Russia, the Prigozhin case and Putin’s power based on fear

Angelo Panebianco in Corriere della Sera highlights the substantial difference with democracy (and also with China)

The one of Putin in Russia it is, even technically, a dictatorship. It has been like this since before the war broke out in Ukraine but the war in Ukraine and the management of power in the last year and a half, up to the Prigozhin case, highlights a substantial difference with democracies, and also with other less brazen dictatorships: the Putin’s regime is based on fear of his power.

In an analysis in the Corriere della Sera, Angelo Panebianco highlights how the death of the head of Wagner is further confirmation. “By killing him in Russia, on a flight from Moscow, the Kremlin made sure that the name of the instigator was crystal clear to everyone. As in all other cases, a long series of excellent murders, the Kremlin has denied its involvement. But it is as if, in denial, he winked, each time, to suggest ‘Don’t believe my denial. It was really me'”.

Obviously, no democracy could accept such an attitude. “It is foolish not to grasp the radical difference between the two situations. The difference between a power that kills with impunity and lets everyone know it (betting on the fact that this strengthens it) and a power that cannot afford it”, writes Panebianco.

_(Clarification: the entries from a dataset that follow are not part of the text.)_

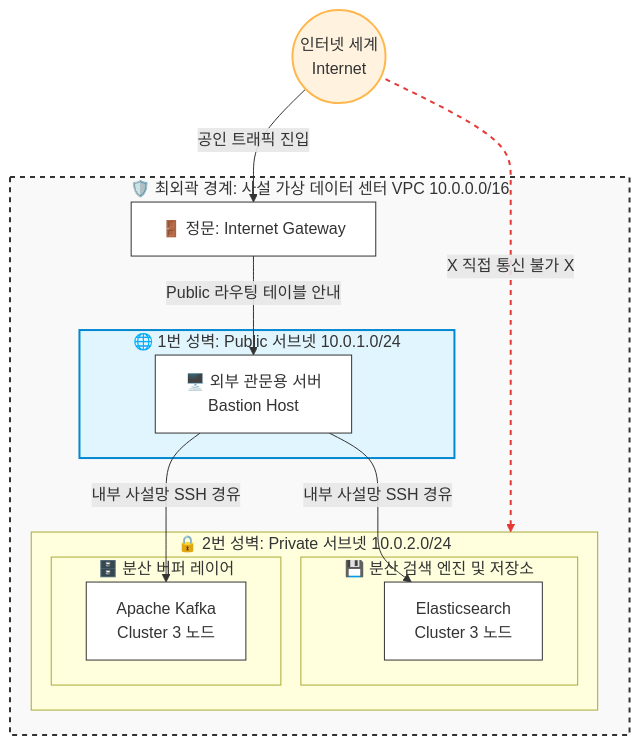
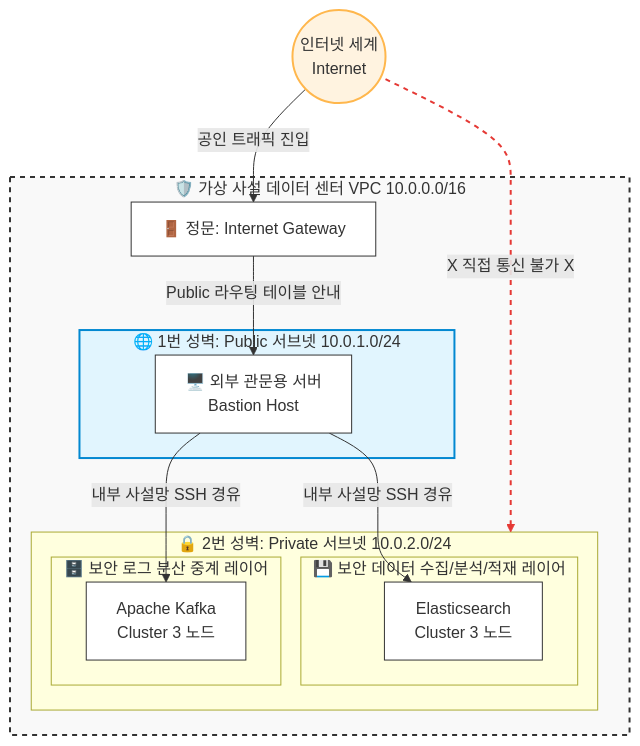
One commit to dra2sun7/automated-ha-cluster-ops changed the diagram in docs/ARCHITECTURE.md. Above: the diagram before and after it, drawn with Mermaid. The commit also changed other lines of this file, not shown here.

First line of the commit message:
Revise AWS VPC architecture and subnet roles

````diff
--- a/docs/ARCHITECTURE.md
+++ b/docs/ARCHITECTURE.md
@@ -9,50 +11,50 @@
 ```mermaid
 graph TD
     %% 글로벌 스타일 정의
     classDef vpcStyle fill:#f9f9f9,stroke:#333,stroke-width:2px,stroke-dasharray: 5 5;
     classDef publicStyle fill:#e1f5fe,stroke:#0288d1,stroke-width:2px;
     classDef privateStyle fill:#efebe9,stroke:#5d4037,stroke-width:2px;
     classDef nodeStyle fill:#fff,stroke:#333,stroke-width:1px;
     classDef internetStyle fill:#fff3e0,stroke:#ffb74d,stroke-width:2px;
 
     %% 외부 인터넷 세계
     Internet((인터넷 세계<br>Internet)):::internetStyle
 
     %% AWS VPC 경계
-    subgraph VPC [🛡️ 최외곽 경계: 사설 가상 데이터 센터 VPC 10.0.0.0/16]
+    subgraph VPC [🛡️ 가상 사설 데이터 센터 VPC 10.0.0.0/16]
         IGW[🚪 정문: Internet Gateway]:::nodeStyle
         
         %% Public 서브넷 구역
         subgraph PublicSubnet [🌐 1번 성벽: Public 서브넷 10.0.1.0/24]
             Bastion[🖥️ 외부 관문용 서버<br>Bastion Host]:::nodeStyle
         end
         
         %% Private 서브넷 구역
         subgraph PrivateSubnet [🔒 2번 성벽: Private 서브넷 10.0.2.0/24]
-            subgraph KafkaCluster [🗄️ 분산 버퍼 레이어]
+            subgraph KafkaCluster [🗄️ 보안 로그 분산 중계 레이어]
                 Kafka[Apache Kafka<br>Cluster 3 노드]:::nodeStyle
             end
             
-            subgraph ESCluster [💾 분산 검색 엔진 및 저장소]
+            subgraph ESCluster [💾 보안 데이터 수집/분석/적재 레이어]
                 ES[Elasticsearch<br>Cluster 3 노드]:::nodeStyle
             end
         end
     end
 
     %% 클래스 지정
     class VPC vpcStyle;
     class PublicSubnet publicStyle;
     class PrivateSubnet privateStyle;
 
     %% 트래픽 흐름 및 차단 관계 선언
     Internet -->|공인 트래픽 진입| IGW
     IGW -->|Public 라우팅 테이블 안내| Bastion
     Bastion -->|내부 사설망 SSH 경유| Kafka
     Bastion -->|내부 사설망 SSH 경유| ES
     
     %% 외부 차단선 표현
     Internet -.->|X 직접 통신 불가 X| PrivateSubnet
 
     %% 링크 스타일링 (차단선 빨간색 강조)
     linkStyle 4 stroke:#e53935,stroke-width:2px,stroke-dasharray: 5 5;
 ```
````
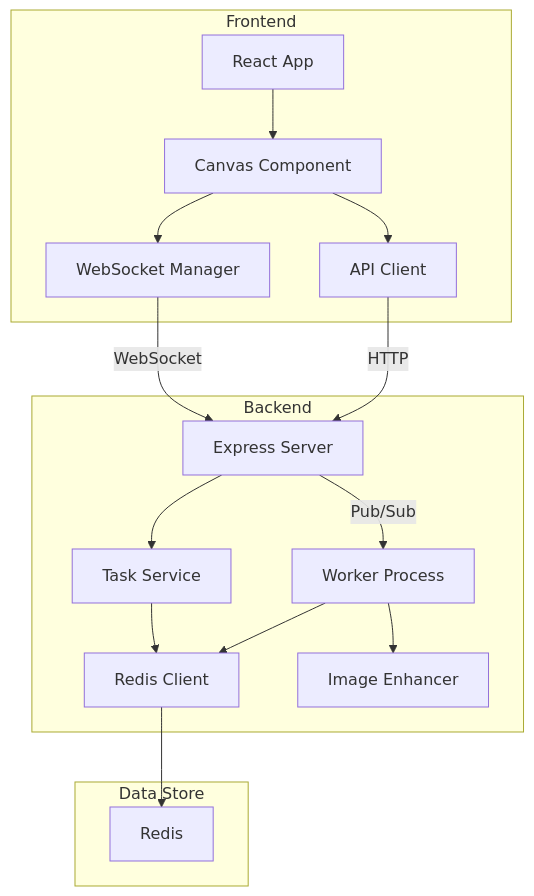
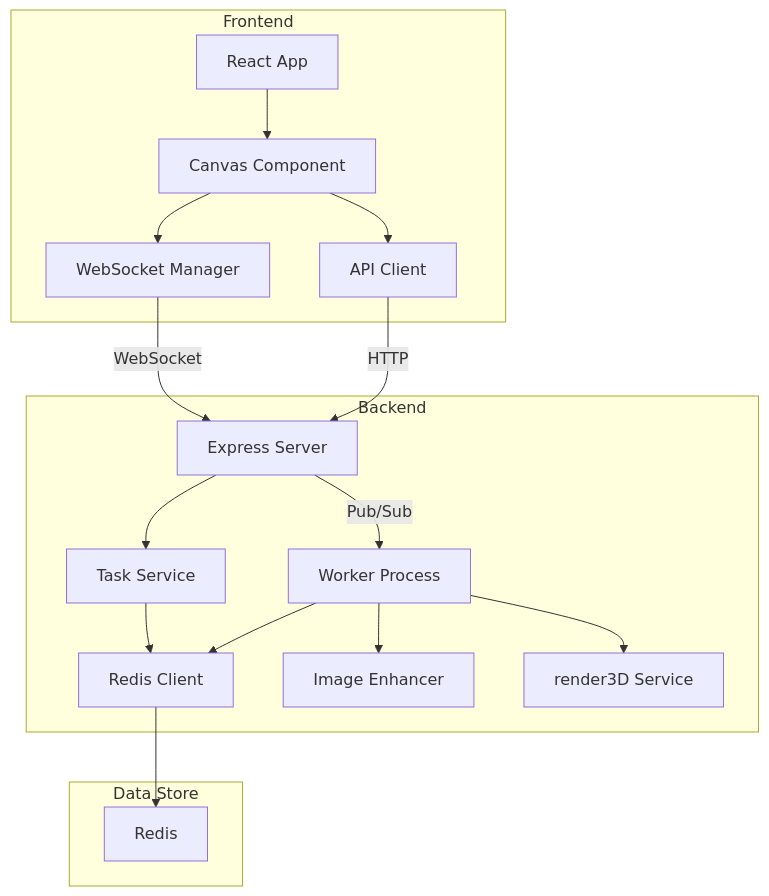
Before and after one commit to saumya-vyas/vibe3D: the diagram in README.md, drawn with Mermaid. The commit also changed other lines of this file and 7 other files, not shown here.

````diff
--- a/README.md
+++ b/README.md
@@ -7,24 +7,24 @@
 ```mermaid
 graph TB
     subgraph Frontend
         A[React App] --> B[Canvas Component]
         B --> C[WebSocket Manager]
         B --> D[API Client]
     end
 
     subgraph Backend
         E[Express Server] --> F[Task Service]
         F --> G[Redis Client]
-        
         H[Worker Process] --> G
         H --> I[Image Enhancer]
+        H --> K[render3D Service]
     end
 
     subgraph Data Store
         G --> J[Redis]
     end
 
     C -->|WebSocket| E
     D -->|HTTP| E
     E -->|Pub/Sub| H
 ```
````
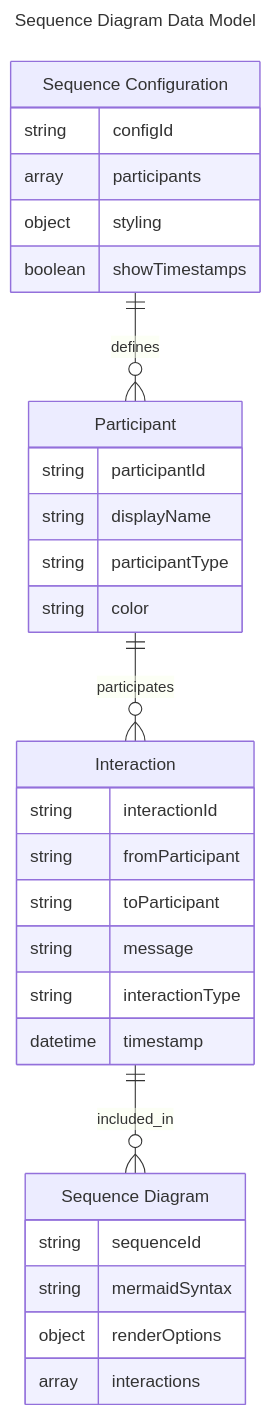
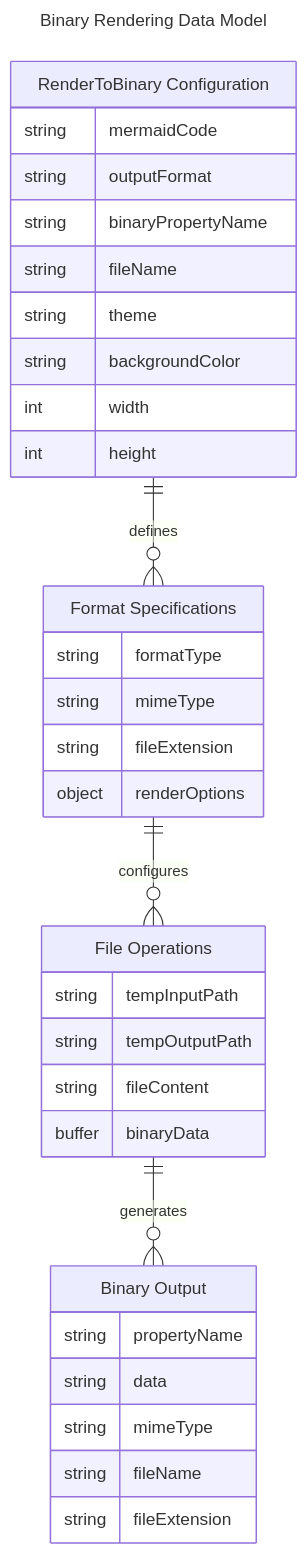
Before and after one commit to RustedVikingOG/n8n-nodes-mermaid: the sixth of 18 diagrams in docs/designs/use_cases.md, drawn with Mermaid. The commit also changed other lines of this file and 5 other files, not shown here.

Commit message:
docs: complete architecture and use cases documentation sync per documenter-prompt requirements

````diff
--- a/docs/designs/use_cases.md
+++ b/docs/designs/use_cases.md
@@ -157,39 +176,42 @@
 ```mermaid
 ---
-title: Sequence Diagram Data Model
+title: Binary Rendering Data Model
 ---
 erDiagram
-    "Sequence Configuration" {
-        string configId
-        array participants
-        object styling
-        boolean showTimestamps
+    "RenderToBinary Configuration" {
+        string mermaidCode
+        string outputFormat
+        string binaryPropertyName
+        string fileName
+        string theme
+        string backgroundColor
+        int width
+        int height
     }
     
-    "Participant" {
-        string participantId
-        string displayName
-        string participantType
-        string color
+    "Format Specifications" {
+        string formatType
+        string mimeType
+        string fileExtension
+        object renderOptions
     }
     
-    "Interaction" {
-        string interactionId
-        string fromParticipant
-        string toParticipant
-        string message
-        string interactionType
-        datetime timestamp
+    "Binary Output" {
+        string propertyName
+        string data
+        string mimeType
+        string fileName
+        string fileExtension
     }
     
-    "Sequence Diagram" {
-        string sequenceId
-        string mermaidSyntax
-        object renderOptions
-        array interactions
+    "File Operations" {
+        string tempInputPath
+        string tempOutputPath
+        string fileContent
+        buffer binaryData
     }
     
-    "Sequence Configuration" ||--o{ "Participant" : defines
-    "Participant" ||--o{ "Interaction" : participates
-    "Interaction" ||--o{ "Sequence Diagram" : included_in
+    "RenderToBinary Configuration" ||--o{ "Format Specifications" : defines
+    "Format Specifications" ||--o{ "File Operations" : configures
+    "File Operations" ||--o{ "Binary Output" : generates
 ```
````
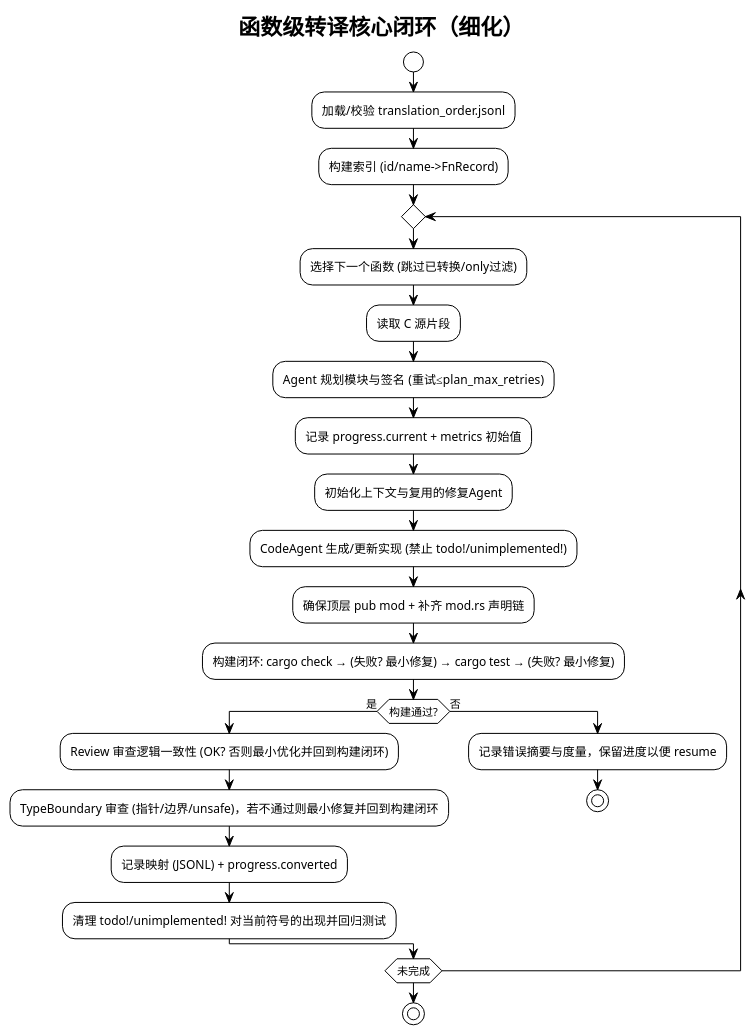
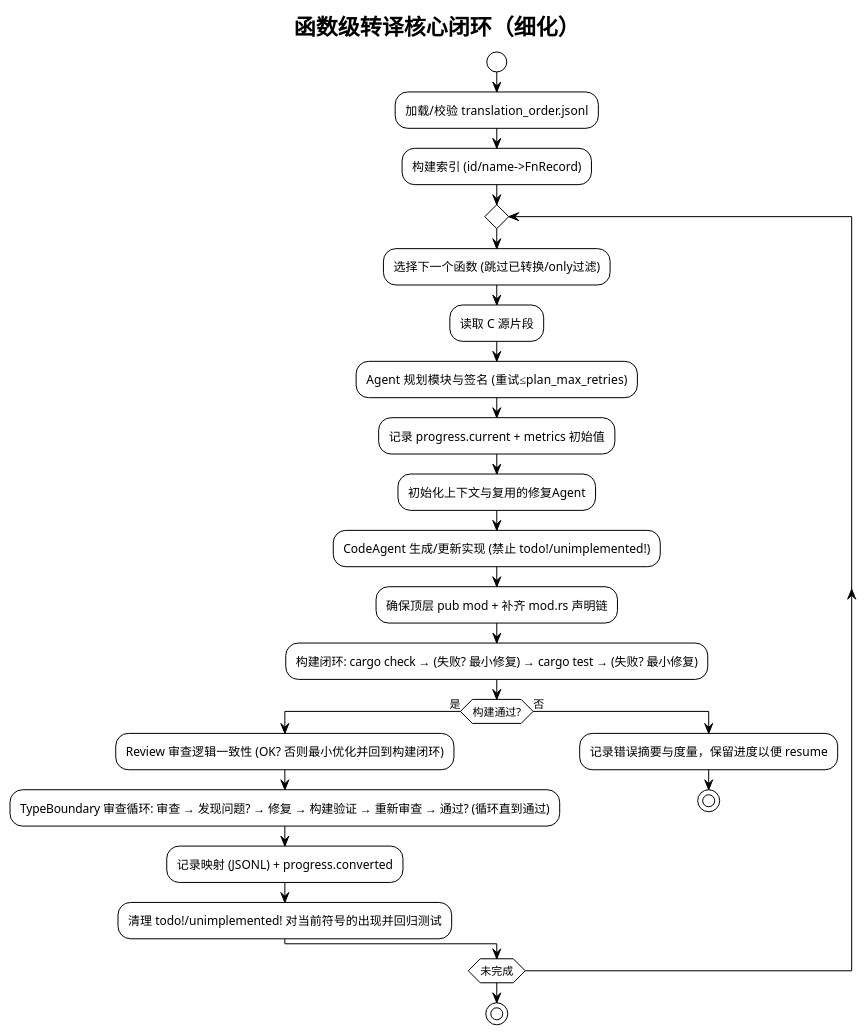
Before and after one commit to skyfireitdiy/Jarvis: diagram 52 of 60 in 技术报告.md, drawn with PlantUML. The commit also changed other lines of this file and 1 other file, not shown here.

````diff
--- a/技术报告.md
+++ b/技术报告.md
@@ -3730,30 +3730,30 @@
 ```plantuml
 @startuml
 !theme plain
 title 函数级转译核心闭环（细化）
 
 start
 :加载/校验 translation_order.jsonl;
 :构建索引 (id/name->FnRecord);
 repeat
   :选择下一个函数 (跳过已转换/only过滤);
   :读取 C 源片段;
   :Agent 规划模块与签名 (重试≤plan_max_retries);
   :记录 progress.current + metrics 初始值;
   :初始化上下文与复用的修复Agent;
   :CodeAgent 生成/更新实现 (禁止 todo!/unimplemented!);
   :确保顶层 pub mod + 补齐 mod.rs 声明链;
   :构建闭环: cargo check → (失败? 最小修复) → cargo test → (失败? 最小修复);
   if (构建通过?) then (是)
     :Review 审查逻辑一致性 (OK? 否则最小优化并回到构建闭环);
-    :TypeBoundary 审查 (指针/边界/unsafe)，若不通过则最小修复并回到构建闭环;
+    :TypeBoundary 审查循环: 审查 → 发现问题? → 修复 → 构建验证 → 重新审查 → 通过? (循环直到通过);
     :记录映射 (JSONL) + progress.converted;
     :清理 todo!/unimplemented! 对当前符号的出现并回归测试;
   else (否)
     :记录错误摘要与度量，保留进度以便 resume;
     stop
   endif
 repeat while (未完成)
 stop
 @enduml
 ```
````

Panebianco also introduces a significant term of comparison, China. “It would be more understandable if our anti-Westerners sympathized with China alone, discarding Putin’s Russia. China too is a dictatorship, ruthless with dissidents, but, at least, it cannot be reduced to a business-mafia club”, highlights, and then concludes: “There is in any case a shred of rationality in those who sympathize, rather than with Putin, with the Chinese ‘comrades’. It is not a choice to approve. But, at least, it can be understood or explained”.